**Your assignment**.
Throughout the records below, find each line holding "fonts" and copy it.

Data excerpts:
_ _ _ _ _ _ _

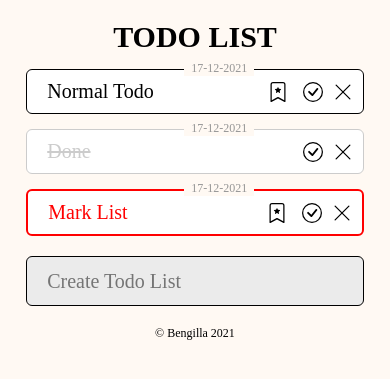
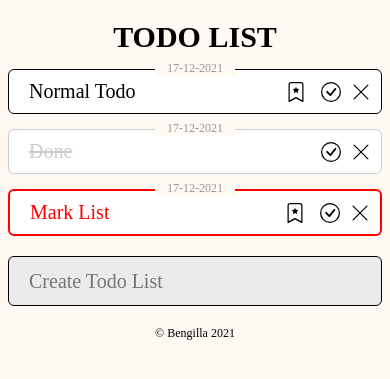
Before and after one commit to Bengilla/todo_list, a Flask app: page / in a window 390 px wide. Shown: the top 379 px of the page. Run offline with Flask 2, Linux system fonts and the light colour scheme; data comes from the database, SQL or seed files in the repository; some libraries are stand-ins or nearby versions; some web fonts are replaced.

Commit message:
Update style.css

```diff
--- a/static/style.css
+++ b/static/style.css
@@ -1,4 +1,4 @@
- @import url('https://fonts.font.im/css?family=Montserrat|Montserrat+Alternates');
+@import url("https://fonts.font.im/css?family=Montserrat|Montserrat+Alternates");
 * {
   color: #000;
   font-family: Montserrat;
@@ -6,7 +6,7 @@
   font-size: 20px;
 }
 body {
-    background: #FFF9F3;
+  background: #fff9f3;
 }
 
 .title {
@@ -26,17 +26,15 @@ body {
 
 .date {
   position: absolute;
-    left: 47%;
+  left: 50%;
+  transform: translate(-50%, 0);
+  width: 80px;
   text-align: center;
-    width: 70px;
-    /* justify-content: center;
-    align-items: center; */
-    /* margin: -8px auto; */
   margin-top: -8px;
   color: #969696;
   font-size: 12px;
   font-weight: 300;
-    background:#FFF9F3;
+  background: #fff9f3;
   z-index: 100;
 }
 
@@ -50,12 +48,14 @@ body {
   padding: 10px 130px 10px 20px;
   color: #000;
   vertical-align: middle;
-    background: #FFF;
+  background: #fff;
   box-sizing: border-box;
   border-radius: 6px;
 }
 
-.star, .done, .delete {
+.star,
+.done,
+.delete {
   color: red;
   width: 25px;
   position: absolute;
@@ -99,9 +99,27 @@ footer {
 }
 
 @media screen and (max-width: 1024px) {
-    .frame {width: 95%;}
-    .star, .done, .delete {width: 20px;}
-    .star {right: 75px;}
-    .done {right: 40px;}
-    .delete {right: 10px;}
+  .frame {
+    width: 100%;
   }
+  .new_todo {
+    width: 100%;
+  }
+  .input_frame {
+    width: 100%;
+  }
+  .star,
+  .done,
+  .delete {
+    width: 20px;
+  }
+  .star {
+    right: 75px;
+  }
+  .done {
+    right: 40px;
+  }
+  .delete {
+    right: 10px;
+  }
+}
```
Lines whose indentation alone changed are shown as unchanged.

_ _ _ _ _ _ _

**Problem solution**.
Before and after one commit to Bengilla/todo_list, a Flask app: page / in a window 390 px wide. Shown: the top 379 px of the page. Run offline with Flask 2, Linux system fonts and the light colour scheme; data comes from the database, SQL or seed files in the repository; some libraries are stand-ins or nearby versions; some web fonts are replaced.
- @import url('https://fonts.font.im/css?family=Montserrat|Montserrat+Alternates');
+@import url("https://fonts.font.im/css?family=Montserrat|Montserrat+Alternates");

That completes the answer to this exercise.